Yesterday in Part 1, we looked at what equivalence partitioning is and how we use it in JIRA QA. In Part 2, we will cover how equivalence partitioning might explain some odd behaviour you’ve noticed from your friendly neighbourhood QA/test engineers.
Explaining QA behaviour
Here are some symptoms of equivalence partitioning that you may have noticed:
We want to know how things work
When I first transferred onto the OnDemand project, it initially involved taking our existing JIRA Studio product and making it run on a new platform. I asked for information about the new platform and how it differed from the old. Initially I was told, “You don’t need to know all this. Can’t you just… you know… test JIRA Studio on the new platform and see if it works?”. But it doesn’t work that way – there are tens of thousands of potential tests we could have executed; how could we have determined which were useful and which weren’t? Would we have to test every single checkin twice – once on each platform? What were the equivalence classes?
By learning more about the infrastructure and how it differed, we could focus on the cases that were in different equivalence classes on the two platforms. Everything that was the same on the two platforms fell into the same, existing, well-tested bucket and didn’t need to be duplicated. So the areas that needed to be explicitly tested on the new platform changed from “all of JIRA Studio, which is every feature in of all of our products” to a handful of specific areas, for example:
- Where it touches the file system.
- Where the server sends external requests.
- Where it deals with requests/responses that were likely to be mangled by sitting behind a proxy.
Based on that, we could focus on specific scenarios and pinpoint the bugs without wasting a lot of time retesting safe areas. And it worked – we found many issues specific to JIRA Studio running on the new platform and fixed them before release. No platform-related issues were found after release.
We overreact to some kinds of minor bugs
Sometimes bugs come up that indicate our equivalence classes are incorrect. For example, we might be operating on the understanding that a certain field behaves the same way on the Create Issue screen as it does on the Edit Issue screen. If a bug comes up that affects only one screen and not the other – even if it’s a really minor bug – we’ll be jumping up and down wanting to know the root cause. It’s not that we really care about the bug itself; it’s that we care about the breakdown of the equivalence.
If it turns out that the field’s behaviour on the two screens cannot be considered equivalent, then that suddenly doubles all testing required for changes to that field.
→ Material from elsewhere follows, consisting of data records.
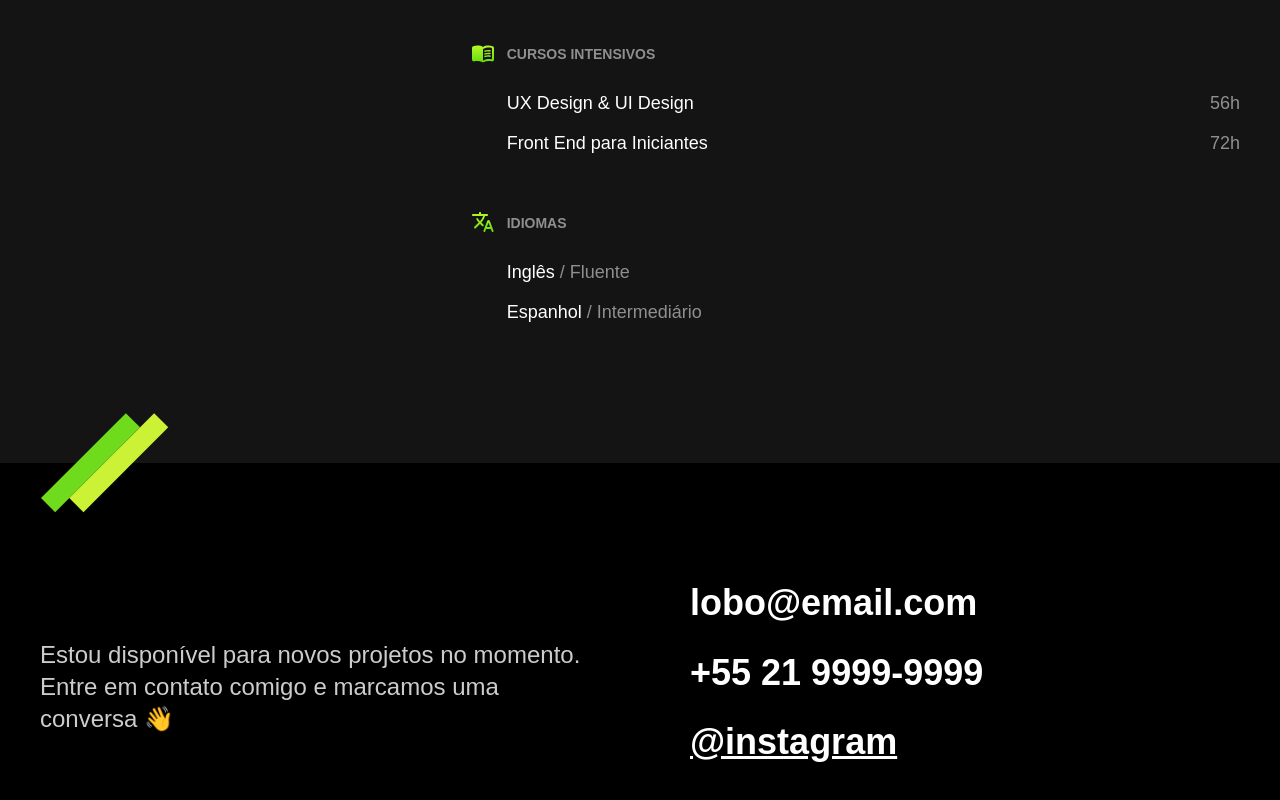
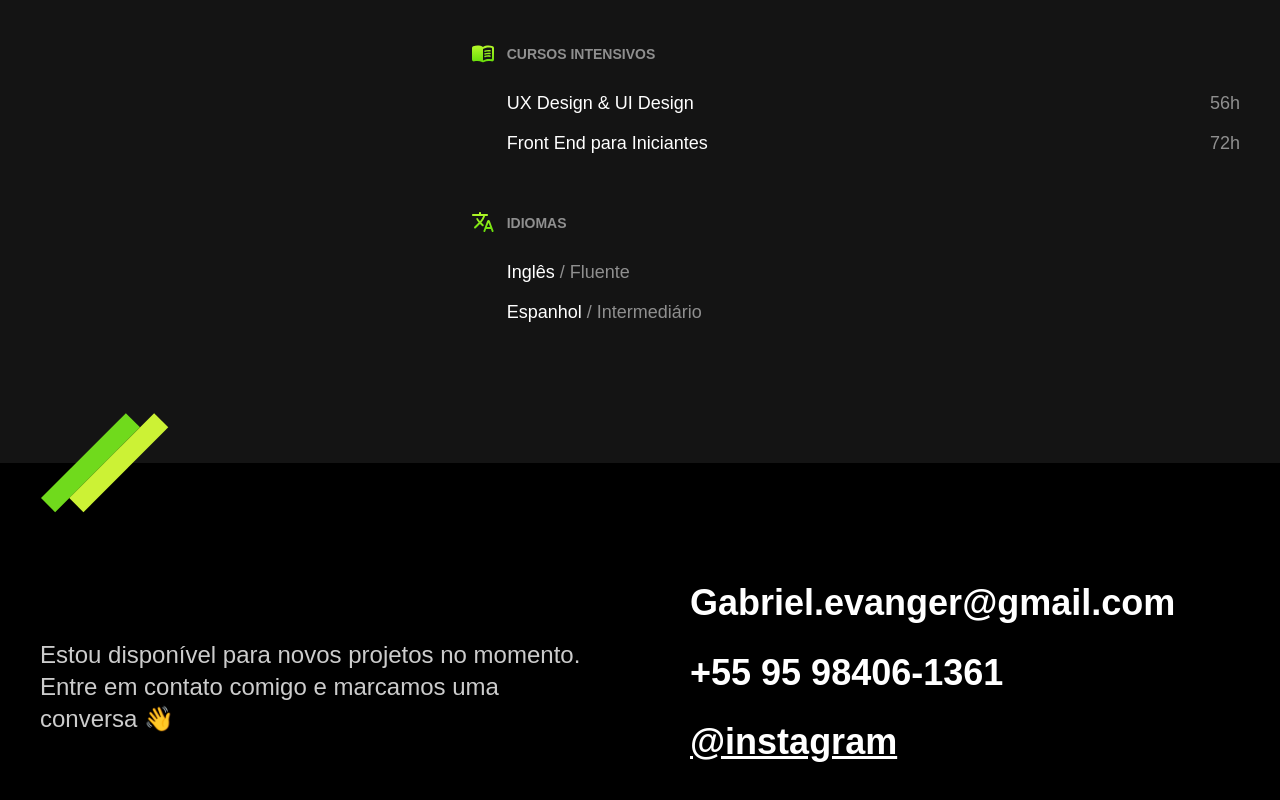
Before and after one commit to gabrielevanger/Gabriel-Curriculo, a plain HTML site: page index.html in a window 1280 px wide. Shown: the part 1958-2758 px from the top of the page. Drawn offline with Linux system fonts and the light colour scheme.

Commit message:
Ajustes finais

```diff
--- a/index.html
+++ b/index.html
@@ -3,7 +3,7 @@
   <head>
     <meta charset="UTF-8" />
     <meta name="viewport" content="width=device-width, initial-scale=1.0" />
-    <title>Lobo - Desenvolvedor e Designer</title>
+    <title>Gabriel - Desenvolvedor e Designer</title>
     <meta
       name="description"
       content="Desenvolvedor Front End e UX/UI Designer Localizado no Rio de Janeiro"
@@ -27,7 +27,7 @@
       <img src="./img/perfil.jpg" alt="Lobo Cinza" width="360" height="520" />
       <div>
         <h1>Desenvolvedor<br />Front End &<br />UX/UI Designer</h1>
-        <p>Localizado no Rio de Janeiro 🏖</p>
+        <p>Localizado em Roraima 🌞</p>
       </div>
     </main>
 
@@ -151,8 +151,8 @@
           comigo e marcamos uma conversa 👋
         </p>
         <ul class="footer-contato">
-          <li>lobo@email.com</li>
-          <li>+55 21 9999-9999</li>
+          <li>Gabriel.evanger@gmail.com</li>
+          <li>+55 95 98406-1361</li>
           <li><a href="/">@instagram</a></li>
         </ul>
         <p class="footer-copy">Lobo. Alguns direitos reservados.</p>
```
On the other hand, if it turns out there’s a really specific reason why they’re different for that case and not otherwise, the equivalence can remain solid with an exception or two.
We get fussy about test environments
Since we base equivalence classes partly on past bug history, we have some strongly-held beliefs about valid test environments.
For example, we often bundle plugins with JIRA. I used to consider “testing a plugin uploaded via UPM, then later checking that the same version number is bundled” to be equivalent to “bundling a plugin, starting up that build, then testing it as a bundled plugin”. This was until we had a few issues that broke down the equivalence – one where a plugin jar was mislabelled in the maven repo, one where classes in the plugin were being instantiated incorrectly, and a few cases where a third-party plugin developer re-released a new version of the plugin with the same version number. Now we require that all bundled plugins have a final sanity check after bundling to ensure they work as expected.
We are confident about when to stop testing
The beauty of equivalence classing is that we have a better idea of when to stop – that is, when all classes have been covered. Without it, it’s easy to drag testing on for weeks; executing more test cases at random, never feeling quite confident about the software quality, and pretending that more time testing means higher-quality software. But with equivalence classing, we have the knowledge and the confidence to say, “We have covered all equivalence classes for this feature, and throwing more random sets of data at it is just wasting time and gives us no further coverage. Let’s move on.”
Being confident about most features means that when a change really is risky and we haven’t yet got complete coverage; and we say that we are not confident and it shouldn’t ship yet, we are listened to.
Equivalence partitioning is critical to efficiently testing a large, complex product like JIRA. It helps us reduce testing time while increasing the number of bugs caught and squashed, helping us ship higher-quality software sooner.